China is likely to shift to a more abrupt tightening in monetary policy in 2011 if inflation rises beyond expectations, economists said yesterday.
China has officially stated that its monetary policy next year will be "prudent" but the rise in money supply target for 2011, reported at 16 percent, showed the policy may still be loose, they said.
"The reported 2011 monetary target showed that the central government is still pursuing a pro-growth path rather than a tightening next year as it is still concerned over a possible economic slowdown," said Stephen Green, head of research at Standard Chartered Bank in China.
"We think that inflation is the biggest concern for China," he said. "So, if inflation goes up as we expected, which is higher than market consensus, more controls may be introduced to control liquidity."
The bank forecast inflation at 5.5 percent in China next year, up from an expected 3.2 percent this year.
The Consumer Price Index rose to 5.1 percent in November to a 28-month high.
The target for new yuan loans in 2011 is likely to be the same as this year at 7.5 trillion yuan (US$1.1 trillion), Bloomberg News reported. The final figure has yet to be confirmed. Banks in China have extended 7.4 trillion yuan of loans in the first 11 months of this year.
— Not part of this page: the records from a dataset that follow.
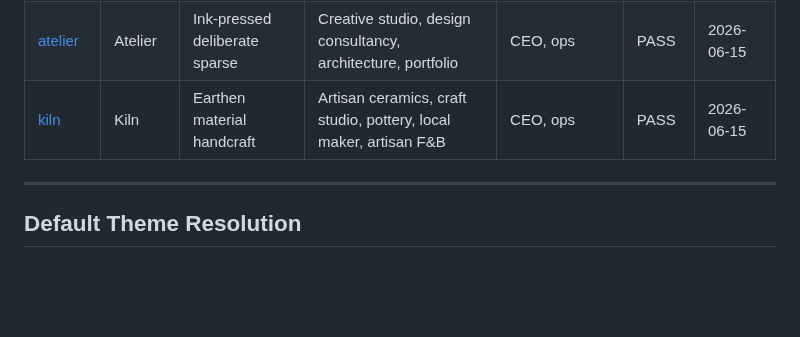
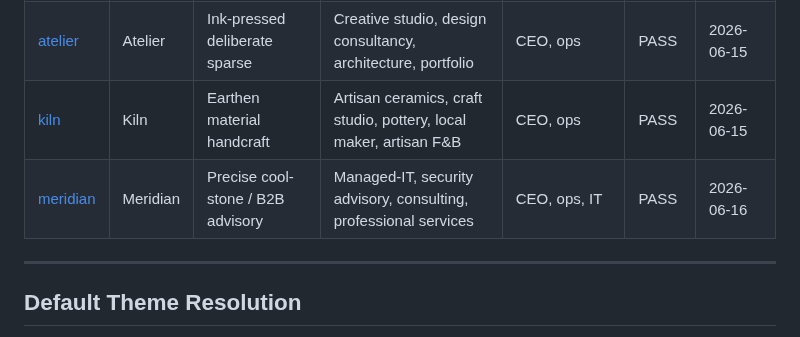
Before and after one commit to JasonMMo/compounding-stack-harness, a Markdown page: presets/themes/_INDEX.md, the part around the change. GitHub-like rendering; blank space fills up the shorter version.

Commit message:
docs(theme): register meridian in themes _INDEX
Co-Authored-By: Claude Opus 4.8 <noreply@anthropic.com>

```diff
--- a/presets/themes/_INDEX.md
+++ b/presets/themes/_INDEX.md
@@ -18,6 +18,7 @@
 | [harvest](harvest/theme.yaml) | Harvest | Warm drenched craft / artisan | Craft beverage, brewery, food CPG, artisan hospitality | CEO | PASS | 2026-06-15 |
 | [atelier](atelier/theme.yaml) | Atelier | Ink-pressed deliberate sparse | Creative studio, design consultancy, architecture, portfolio | CEO, ops | PASS | 2026-06-15 |
 | [kiln](kiln/theme.yaml) | Kiln | Earthen material handcraft | Artisan ceramics, craft studio, pottery, local maker, artisan F&B | CEO, ops | PASS | 2026-06-15 |
+| [meridian](meridian/theme.yaml) | Meridian | Precise cool-stone / B2B advisory | Managed-IT, security advisory, consulting, professional services | CEO, ops, IT | PASS | 2026-06-16 |
 
 ---
 
```
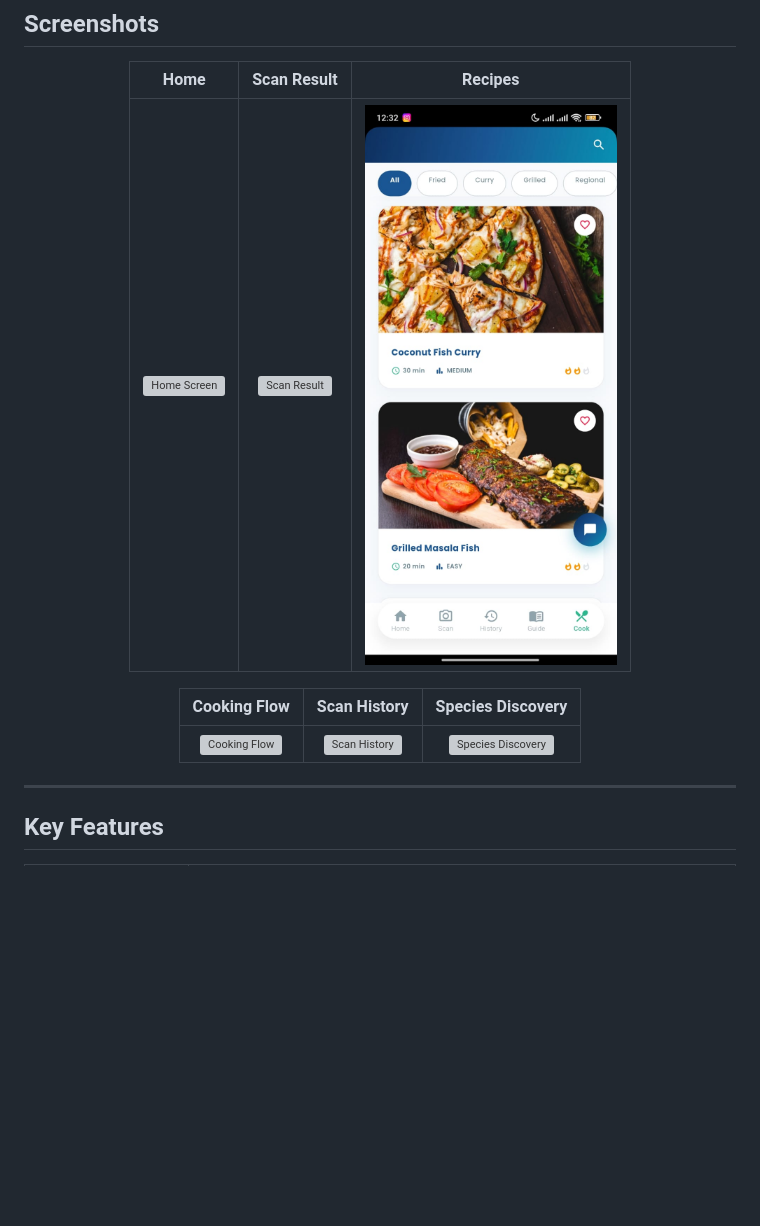
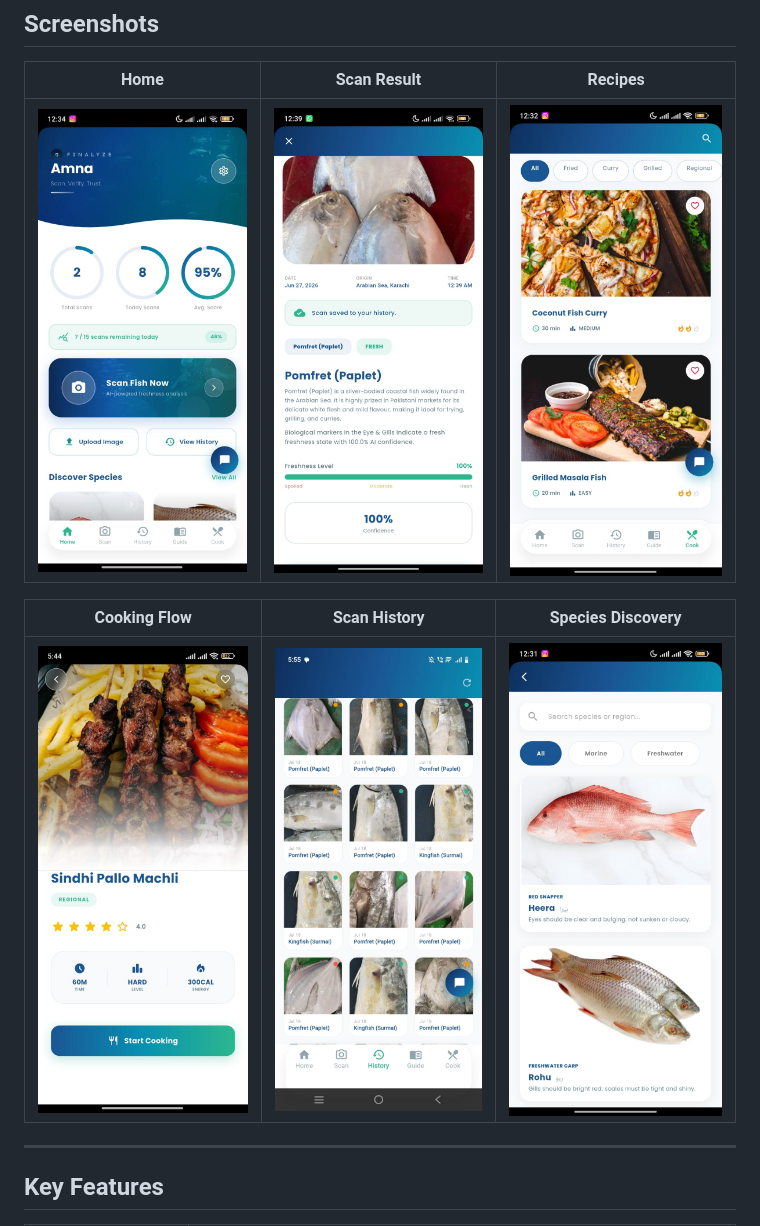
Before and after one commit to Amna-Liaqat-Ali/Finalyze, a Markdown page: README.md, the part around the change. GitHub-like rendering; blank space fills up the shorter version; grey boxes are pictures that could not be loaded.

```diff
--- a/README.md
+++ b/README.md
@@ -32,11 +32,11 @@ This project was developed as a Final Year Project (FYP), combining computer vis
 
 | Home | Scan Result | Recipes |
 |:---:|:---:|:---:|
-| ![Home Screen](assets/screenshots/Home%20Screen.jpeg) | ![Scan Result](assets/screenshots/Scan%20Result.jpeg) | ![Recipes](assets/screenshots/Recipes.jpeg) |
+| ![Home Screen](assets/screenshots/HomeScreen.jpeg) | ![Scan Result](assets/screenshots/ScanResult.jpeg) | ![Recipes](assets/screenshots/Recipes.jpeg) |
 
 | Cooking Flow | Scan History | Species Discovery |
 |:---:|:---:|:---:|
-| ![Cooking Flow](assets/screenshots/Cooking%20flow.jpeg) | ![Scan History](assets/screenshots/Scan%20History.jpeg) | ![Species Discovery](assets/screenshots/Species%20Discovery.jpeg) |
+| ![Cooking Flow](assets/screenshots/Cookingflow.jpeg) | ![Scan History](assets/screenshots/ScanHistory.jpeg) | ![Species Discovery](assets/screenshots/SpeciesDiscovery.jpeg) |
 
 </div>
 
```
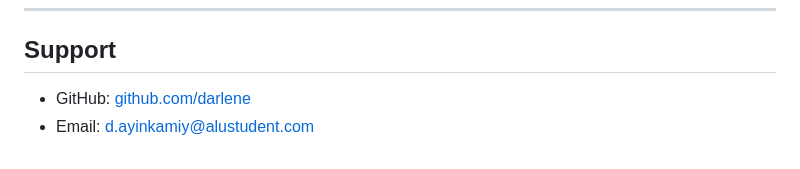
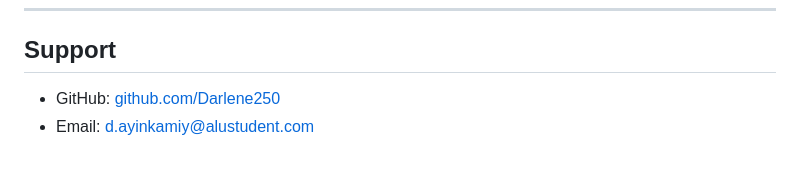
Before and after one commit to Darlene250/finance-tracker, a Markdown page: README.md, the part around the change. Rendered like a GitHub page.

```diff
--- a/README.md
+++ b/README.md
@@ -246,5 +246,5 @@ Please attribute appropriately when using or modifying this project.
 
 ## Support
 
-* GitHub: [github.com/darlene](https://github.com/darlene)
+* GitHub: [github.com/Darlene250](https://github.com/Darlene250)
 * Email: [d.ayinkamiy@alustudent.com](mailto:d.ayinkamiy@alustudent.com)
```
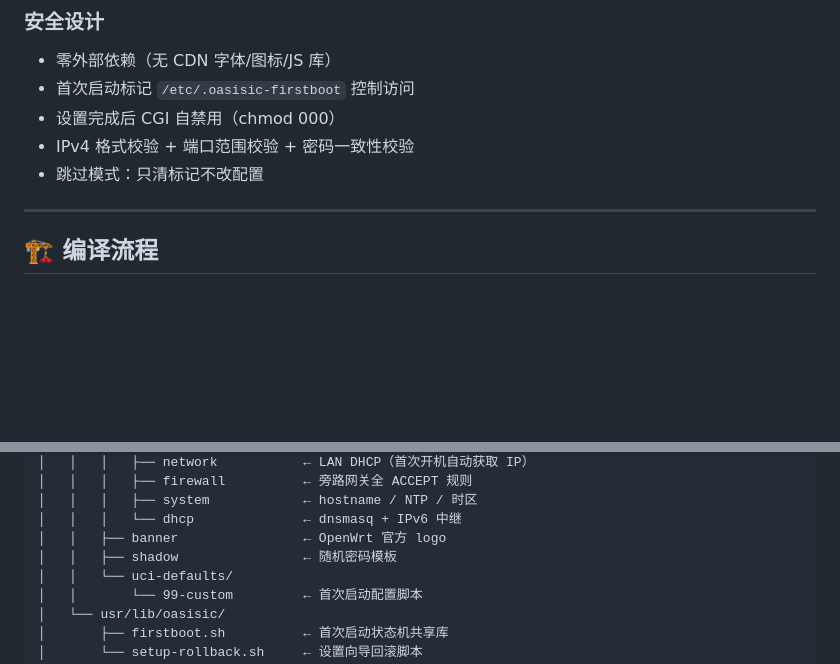
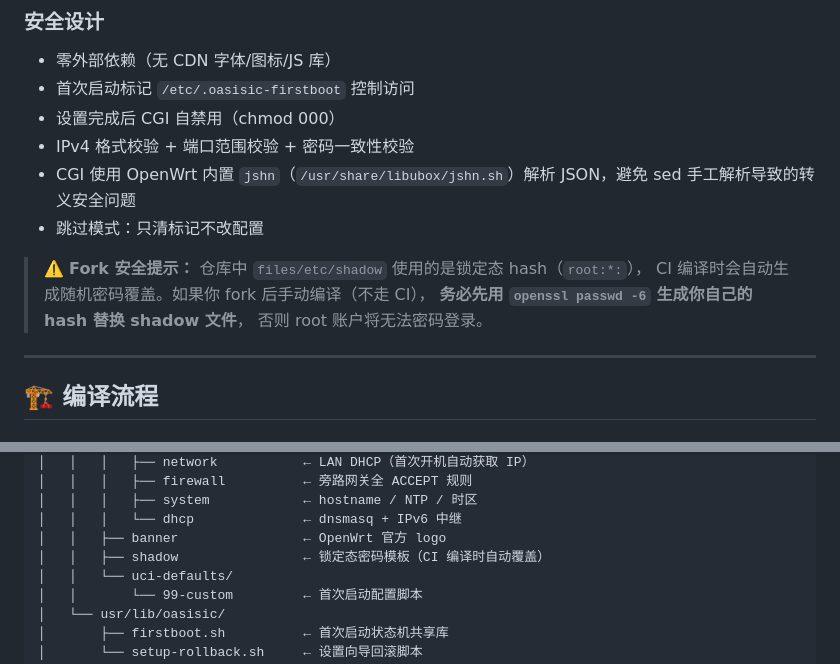
Before and after one commit to Hawaiine/oasisic-openwrt, a Markdown page: README.md, 2 parts joined by grey strips. GitHub-like rendering; blank space fills up the shorter version.

Commit message:
📝 README: 补充安全设计说明 + shadow 锁定态提示
- 安全设计新增 jshn JSON 解析说明
- 项目结构  描述改为「锁定态密码模板」
- 新增 Fork 安全提示：手动编译前需替换 hash
- 提及 shadow 使用  锁定态，CI 自动覆盖

验证: bash -n ✓ (无 shell 变更), wc -l README.md ✓

```diff
--- a/README.md
+++ b/README.md
@@ -77,7 +77,13 @@
 - 首次启动标记 `/etc/.oasisic-firstboot` 控制访问
 - 设置完成后 CGI 自禁用（chmod 000）
 - IPv4 格式校验 + 端口范围校验 + 密码一致性校验
+- CGI 使用 OpenWrt 内置 `jshn`（`/usr/share/libubox/jshn.sh`）解析 JSON，避免 sed 手工解析导致的转义安全问题
 - 跳过模式：只清标记不改配置
+
+> ⚠️ **Fork 安全提示：** 仓库中 `files/etc/shadow` 使用的是锁定态 hash（`root:*:`），
+> CI 编译时会自动生成随机密码覆盖。如果你 fork 后手动编译（不走 CI），
+> **务必先用 `openssl passwd -6` 生成你自己的 hash 替换 shadow 文件**，
+> 否则 root 账户将无法密码登录。
 
 ---
 
@@ -149,7 +155,7 @@ oasisic-openwrt/
 │   │   │   ├── system            ← hostname / NTP / 时区
 │   │   │   └── dhcp              ← dnsmasq + IPv6 中继
 │   │   ├── banner                ← OpenWrt 官方 logo
-│   │   ├── shadow                ← 随机密码模板
+│   │   ├── shadow                ← 锁定态密码模板（CI 编译时自动覆盖）
 │   │   └── uci-defaults/
 │   │       └── 99-custom         ← 首次启动配置脚本
 │   └── usr/lib/oasisic/
```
Chinese leaders put more focus on the fight against inflation in their statement after an annual economic planning meeting over the weekend, but also vowed to strike a balance between price stability and growth.
Control of credit issuance is one of the most important monetary policy tools in China and many in the market have assumed that the government will lower the new lending goal next year as a way of tamping down on inflationary pressures.
But a report on the front page of the China Securities Journal, citing an unnamed source described as authoritative, suggested otherwise.
"The Chinese economy is very big now and a target of 7.5 trillion yuan in new loans will not trigger all-round inflation," the newspaper quoted the source as saying.
The newspaper also said the government would target the M2 money supply to grow 16 percent in 2011.
Wang Qian, a JPMorgan economist, said she expected new yuan lending of between 6.5 trillion yuan and 7 trillion yuan in 2011 and money supply to increase between 15 percent and 16 percent.